    I love this recipe, although I’m never really sure what to call them; white chocolate brownies sounds a bit silly, but blondies seem to require explanation.  Either way if you’re a fan of white chocolate these are delicious.  Below is the basic recipe for the blondies, but feel free to experiment; I’ve made this recipe adding 100g of cranberries or with a delicious Spanish liqueur, Licor 43.

    blondiesBlondies

    300g quality white chocolate, chopped

    200g butter

    3 medium eggs

    150g caster sugar

    ½ tsp pure vanilla extract

    200g plain flour, sifted

     

    Method
    1. Heat the oven to 180°C or equivalent.  Line a baking tin (18x28cm size is recommended) with greaseproof paper – trust me, this is a lot less messy than greasing a tin and trying to get the baked goods out later.
    2. Boil some water and then allow it to simmer.  In a bowl over the pan of simmering water, melt butter with 150g of the chocolate.  Once it’s all melted leave it to cool (trust me) and then give it a good, quick stir to combine it.
    3. In a bowl, beat the eggs, sugar and vanilla until combined and the mixture looks pale.
    4. Beat in the melted white chocolate mixture, making sure everything comes together.
    5. Chop the remaining 150g into chunks (I tend to attack mine with a rolling pin) and sprinkle the chunks into the mixture.  If you’re adding fruit (cranberries work well), add this now.
    6. Bake for about 20 minutes, or  until the top is firm but the insiders are still a bit soft.
    7. Leave to cool and cut into squares.

     

    Round ups

    July round up

    Wow, what a month July was.  Oddly, considering I managed to blog much more this month, it was also the month I seemed to end up in a lot of other cities with a weekend away in York and trips to Leamington Spa and London (no blogposts about them though).  I’ve varied some of the posts in July too, adding product reviews in among the usual reviews, recipes and round ups.

    Recipes20140721-142354-51834649.jpg

    A bit of naughty and nice with just two recipes this month; one for a blueberry balsamic glaze which really added the finishing touch to my rainbow salad, and a recipe for Gluten-free Chocolate and Cointreau Cake .

    Reviews

    It was a great month for pop up food events, as I went to one of Brum Yum Yum’s Lunch Market where 63 Islands and the Cake Doctor were selling their wares for the afternoon.  I also made it along to the Colmore Business District’s annual Food Festival – their best yet.  And not forgetting my first visit to Two Cats Roaming Kitchen, a north-eastern European fine dining pop up and well worth seeking out.

    Plus I visited one of the most hidden away cafes in the city – so hidden I didn’t even know it existed until I went for lunch!

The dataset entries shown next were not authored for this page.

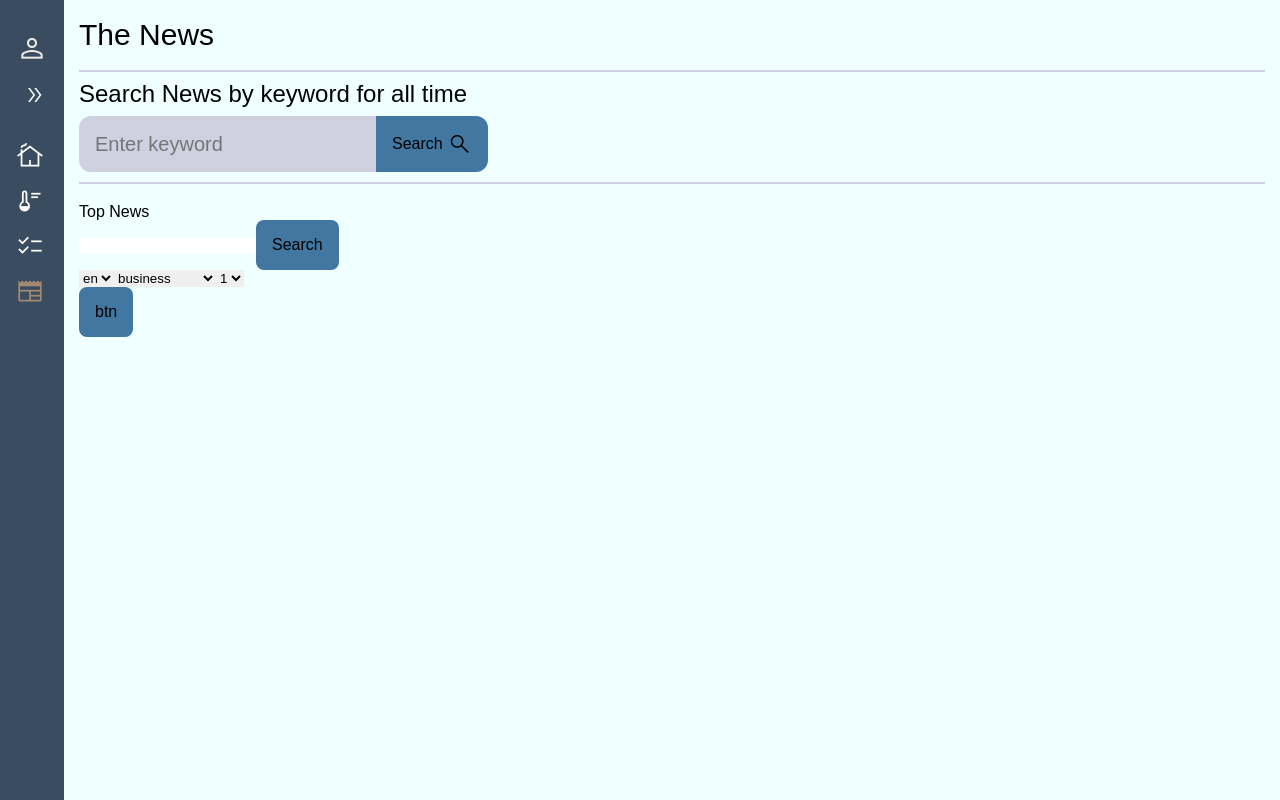
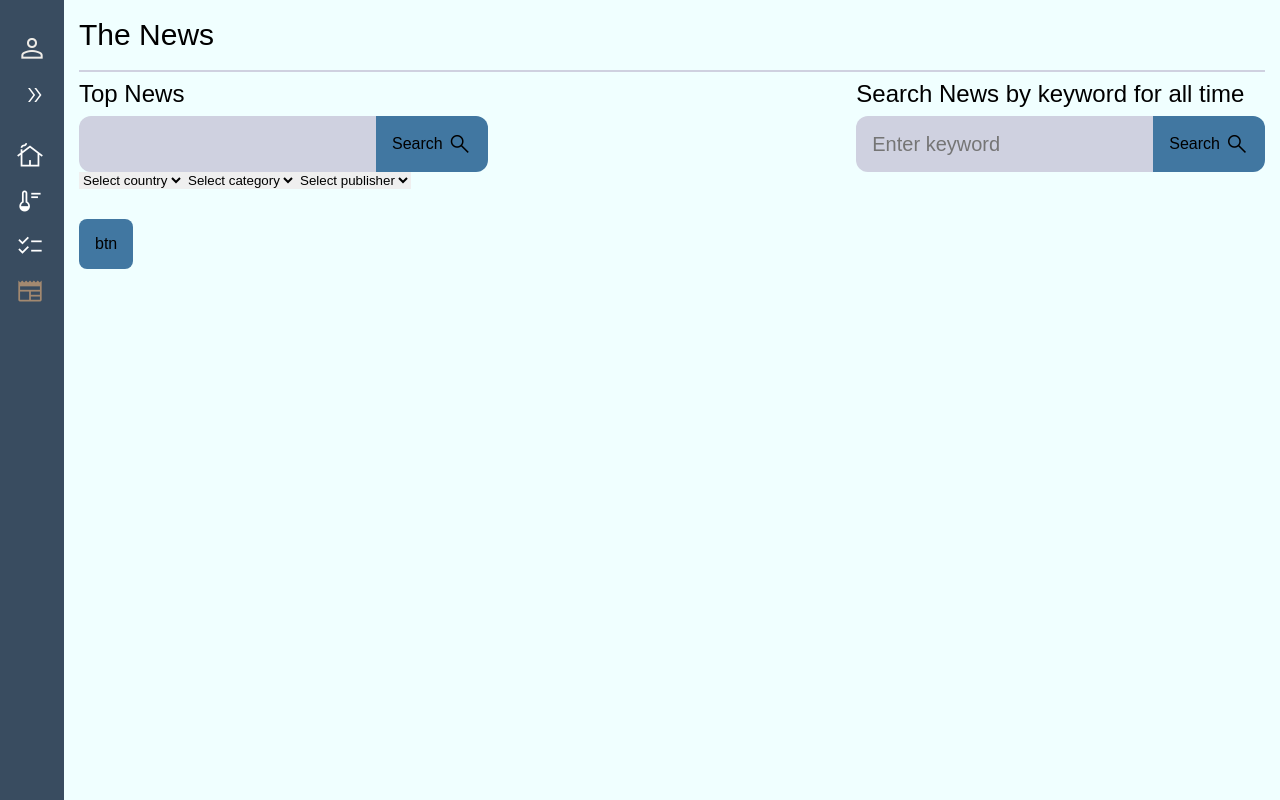
Before and after one commit to Alexandr13579/Portdolio__ToDo, a Vue app: page /#/News in a window 1280 px wide. Built offline with nearby package versions, Linux system fonts and the light colour scheme.

Commit message:
vue3__searchNews

```diff
--- a/src/components/News/SearchExactNews.vue
+++ b/src/components/News/SearchExactNews.vue
@@ -19,10 +19,6 @@ export default {
 
 <style lang="scss" scoped>
 .searchExat {
-    margin: 20px 0px;
-    padding: 10px 0px;
-    border-top: 2px solid #CFD1E0;
-    border-bottom: 2px solid #CFD1E0;
 
     &__title {
         font-size: 24px;
--- a/src/components/News/SearchTopNews.vue
+++ b/src/components/News/SearchTopNews.vue
@@ -3,22 +3,28 @@
         <h3 class="searchTop__title">Top News</h3>
         <div class="searchTop__block-search">
             <input class="searchTop__input" type="text" />
-            <my-btnSearhPush @click="sear">Search</my-btnSearhPush>
+            <my-btnSearhPush class="searchTop__btn">
+                <span class="searchTop__btn-text">Search</span>
+                <span class="material-symbols-outlined searchTop__btn-img">search</span>
+            </my-btnSearhPush>
         </div>
         <div class="searchTop__block-filter">
             <select name="country" id="country">
+                <option value="">Select country</option>
                 <option
                 v-for="item of filter.country"
                 value=""
                 >{{ item }}</option>
             </select>
             <select name="category" id="category">
+                <option value="">Select category</option>
                 <option
                 v-for="item of filter.category"
                 value=""
                 >{{ item }}</option>
             </select>
             <select name="sourse" id="sourse">
+                <option value="">Select publisher</option>
                 <option
                 v-for="item of filter.sourse"
                 value=""
@@ -44,6 +50,34 @@ export default {
 }
 </script>
 
-<style lang="">
+<style lang="scss" scoped>
+.searchTop {
+    &__title {
+        font-size: 24px;
+        font-weight: 500;
+        margin-bottom: 10px;
+    }
+    &__block-search {
+        display: flex;
+        align-items: center;
+        min-height: 56px;
+    }
+    &__input {
+        font-size: 20px;
+        padding: 16px;
+        background-color: #CFD1E0;
+        border-radius: 12px 0px 0px 12px;
+        min-height: 56px;
+    }
+    &__block-filter {}
+    &__btn {
+        display: flex;
+        align-items: center;
+        border-radius: 0px 12px 12px 0px;
+    }
+    &__btn-text {
+        margin-right: 5px;
+    }
+}
 
 </style>
--- a/src/pages/News.vue
+++ b/src/pages/News.vue
@@ -2,8 +2,10 @@
     <main>
         <div class="container">
             <h1 class="title">The News</h1>
-            <SearchExactNews />
-            <SearchTopNews :filter="filter"  />
+            <div class="search__news">
+                <SearchTopNews :filter="filter"  />
+                <SearchExactNews />
+            </div>
             <my-btnSearhPush @click="NewNews">btn</my-btnSearhPush>
             <!-- <NewsList v-if="show" :news="news"/> -->
         </div>
@@ -34,7 +36,7 @@ export default {
     },
     methods: {
         NewNews() {
-            fetch(`https://newsapi.org/v2/top-headlines?q=Apple&pageSize=50&${this.KEY__API}`)
+            fetch(`https://newsapi.org/v2/everything?q=bitcoin&${this.KEY__API}`)
             .then(response => {
                 return response.json();
             })
@@ -64,4 +66,11 @@ export default {
         font-size: 30px;
         // text-align: center;
     }
+    .search__news {
+        margin: 20px 0px;
+        padding: 10px 0px;
+        border-top: 2px solid #CFD1E0;
+        display: flex;
+        justify-content: space-between;
+    }
 </style>
```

    Product reviewschocolatebombe

    I decided to add in some reviews of more unusual food items I came across, the first being Beanies gingerbread flavour instant coffee, after developing a bit of a habit for gingerbread soya lattes.  I also stumbled across Tyrrell’s Vegetable Crisps when looking for something a bit more interesting in my lunchtime sandwich meal deal, and finally a Selfridges salted almond and crunchy toffee Bombe I found in the sale…I know, chocolate in the sale!

    Coming up in August I have reviews from Two Cats’ July event, the recipe for my favourite blondies, mojito chocolates from Hotel Chocolat, The Electric’s Food Film Club and much much more!